From the Harford County Health Department:
Last week, the Maryland Department of Health and Mental Hygiene (DHMH) reported the first confirmed human case of West Nile Virus in 2015 involving an adult in the Baltimore Metropolitan area. Because reports of positive WNV cases usually begin around this time of year and can extend into middle to late October, the Harford County Health Department cautions the public to take appropriate measures to reduce their risk of infection.
There are no medications to treat or vaccines to prevent WNV infection that can result from the bite of an infected mosquito. Although most people infected with WNV will have no symptoms, about 1 in 5 people who are infected will develop a mild form of the illness referred to as West Nile fever. Symptoms may last a few days or as long as several weeks.
Less than 1% of infected people develop a serious, sometimes fatal, neurologic illness with symptoms such as high fever, neck stiffness, stupor, disorientation, coma, tremors, convulsions, muscle weakness, and paralysis. These symptoms may last several weeks, and effects on the nervous system may be permanent.
Although most people are at low risk for disease, people 50 years of age and older have the highest risk of
developing severe illness if infected. Also, people who spend a lot of time outdoors have a greater risk of
being bitten by an infected mosquito.
“Prevention is key and there are actions individuals can take to reduce the risk of mosquito-borne
infection,” states Harford County Health Officer Susan Kelly. “Wear long pants, long-sleeved shirts and hats
when concerned about mosquito exposure, be sure to place mosquito netting over infant carriers when you
are outdoors with infants and use an EPA-registered insect repellent according to package directions.
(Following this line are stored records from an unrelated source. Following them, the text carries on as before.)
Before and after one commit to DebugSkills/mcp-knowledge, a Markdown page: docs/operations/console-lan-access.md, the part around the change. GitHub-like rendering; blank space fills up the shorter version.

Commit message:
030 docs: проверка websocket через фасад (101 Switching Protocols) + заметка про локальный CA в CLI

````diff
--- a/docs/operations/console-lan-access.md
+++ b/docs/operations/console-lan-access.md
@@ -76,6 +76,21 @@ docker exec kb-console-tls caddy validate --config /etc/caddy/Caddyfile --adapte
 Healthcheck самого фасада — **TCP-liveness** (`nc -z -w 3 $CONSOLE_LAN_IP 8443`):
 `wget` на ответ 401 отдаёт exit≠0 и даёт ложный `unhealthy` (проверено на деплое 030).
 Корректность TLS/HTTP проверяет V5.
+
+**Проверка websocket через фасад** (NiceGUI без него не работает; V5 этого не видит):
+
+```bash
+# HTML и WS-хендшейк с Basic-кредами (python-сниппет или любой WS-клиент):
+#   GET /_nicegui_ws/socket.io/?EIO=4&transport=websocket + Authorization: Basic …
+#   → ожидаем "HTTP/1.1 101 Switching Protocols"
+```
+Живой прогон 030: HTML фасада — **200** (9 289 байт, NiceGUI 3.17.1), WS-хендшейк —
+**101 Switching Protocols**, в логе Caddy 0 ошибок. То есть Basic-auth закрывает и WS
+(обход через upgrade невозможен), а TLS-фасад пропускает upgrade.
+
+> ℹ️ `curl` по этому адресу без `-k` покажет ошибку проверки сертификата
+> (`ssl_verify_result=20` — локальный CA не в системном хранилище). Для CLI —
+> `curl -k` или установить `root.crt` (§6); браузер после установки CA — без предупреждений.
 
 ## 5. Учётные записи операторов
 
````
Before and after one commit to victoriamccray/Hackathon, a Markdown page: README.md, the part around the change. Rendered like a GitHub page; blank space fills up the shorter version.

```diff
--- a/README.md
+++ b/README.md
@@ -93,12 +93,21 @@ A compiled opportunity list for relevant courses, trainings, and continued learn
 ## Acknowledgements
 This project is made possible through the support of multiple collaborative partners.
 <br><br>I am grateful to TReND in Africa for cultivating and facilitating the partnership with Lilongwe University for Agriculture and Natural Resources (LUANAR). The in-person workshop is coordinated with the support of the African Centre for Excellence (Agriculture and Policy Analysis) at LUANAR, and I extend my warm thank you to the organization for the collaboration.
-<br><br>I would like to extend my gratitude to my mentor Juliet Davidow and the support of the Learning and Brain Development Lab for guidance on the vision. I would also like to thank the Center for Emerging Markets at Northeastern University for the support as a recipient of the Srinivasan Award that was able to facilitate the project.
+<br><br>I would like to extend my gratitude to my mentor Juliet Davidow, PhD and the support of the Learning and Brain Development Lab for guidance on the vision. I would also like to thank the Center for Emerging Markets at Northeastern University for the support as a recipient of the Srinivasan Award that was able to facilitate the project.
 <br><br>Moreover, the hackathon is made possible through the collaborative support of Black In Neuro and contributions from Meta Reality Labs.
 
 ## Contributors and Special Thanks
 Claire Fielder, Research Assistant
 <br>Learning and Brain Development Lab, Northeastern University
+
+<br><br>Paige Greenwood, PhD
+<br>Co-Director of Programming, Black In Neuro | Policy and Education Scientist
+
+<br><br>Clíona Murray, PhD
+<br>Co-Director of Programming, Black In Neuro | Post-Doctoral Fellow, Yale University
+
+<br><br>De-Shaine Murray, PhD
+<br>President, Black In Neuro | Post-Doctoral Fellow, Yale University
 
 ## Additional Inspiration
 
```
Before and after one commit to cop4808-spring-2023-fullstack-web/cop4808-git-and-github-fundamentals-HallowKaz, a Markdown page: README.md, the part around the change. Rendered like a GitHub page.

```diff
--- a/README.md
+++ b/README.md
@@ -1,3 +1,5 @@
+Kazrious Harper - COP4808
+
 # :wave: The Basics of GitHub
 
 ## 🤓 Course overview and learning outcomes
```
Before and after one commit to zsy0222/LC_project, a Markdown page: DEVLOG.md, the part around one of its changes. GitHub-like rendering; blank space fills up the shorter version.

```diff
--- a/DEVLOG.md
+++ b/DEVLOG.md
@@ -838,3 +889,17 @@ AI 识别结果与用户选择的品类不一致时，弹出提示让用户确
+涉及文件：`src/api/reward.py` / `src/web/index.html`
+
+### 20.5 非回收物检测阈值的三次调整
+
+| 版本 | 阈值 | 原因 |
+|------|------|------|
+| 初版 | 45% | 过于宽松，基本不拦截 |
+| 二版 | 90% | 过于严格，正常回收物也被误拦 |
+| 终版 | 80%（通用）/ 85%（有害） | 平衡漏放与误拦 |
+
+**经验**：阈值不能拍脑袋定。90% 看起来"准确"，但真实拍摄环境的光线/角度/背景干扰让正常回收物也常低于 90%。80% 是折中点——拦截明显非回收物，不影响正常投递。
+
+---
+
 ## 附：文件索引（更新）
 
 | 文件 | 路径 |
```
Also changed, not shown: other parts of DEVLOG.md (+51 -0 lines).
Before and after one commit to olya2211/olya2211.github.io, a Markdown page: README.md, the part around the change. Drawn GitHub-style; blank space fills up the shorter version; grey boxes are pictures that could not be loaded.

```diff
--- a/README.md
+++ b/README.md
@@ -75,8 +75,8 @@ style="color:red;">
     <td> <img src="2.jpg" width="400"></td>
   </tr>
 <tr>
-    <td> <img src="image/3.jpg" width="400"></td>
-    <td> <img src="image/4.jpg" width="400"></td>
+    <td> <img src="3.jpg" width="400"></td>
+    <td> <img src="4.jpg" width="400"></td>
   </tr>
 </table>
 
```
Avoid
areas of high mosquito activity as well as engaging unnecessarily in outdoor activities at dawn and dusk
when mosquitoes are most active.”
“Just as importantly,” continues Ms. Kelly, “in addition to personal protection, prevention requires attention to your surroundings.” She encourages the public to “help reduce the number of mosquitoes in outdoor areas where they work or play by draining any sources of standing water, even small ones, where mosquitoes can lay their eggs and breed.” Specifically, she recommends:
– At least once or twice a week, empty water from flower pots, pet food and water dishes, birdbaths, swimming pool covers, buckets, barrels, cans, or from any other place where you find standing water.
– Check for clogged rain gutters and clean them out if necessary.
– Look for containers or trash in places that may be hard to see, such as under bushes or under your home.
– Fix dripping outdoor faucets.
– Aerate ornamental pools and water gardens or stock with fish and use a circulating filter system.
– Install or repair window and door screens so that mosquitoes cannot get indoors.
DHMH provides weekly updates of WNV detected in humans, mosquitoes and horses in Maryland on its website. For each case, DHMH indicates whether the infected individual is a child or an adult and the region of the state where the individual resides. The reports will be available each Wednesday at http://goo.gl/adHARJ.
In addition to the DHMH website, here are several sources for more information on the West Nile virus. Visit the Harford County Health Department website at www.harfordcountyhealth.com, contact the Health Department at 410-612-1781, or visit the National Centers for Disease Control website at http://www.cdc.gov/westnile.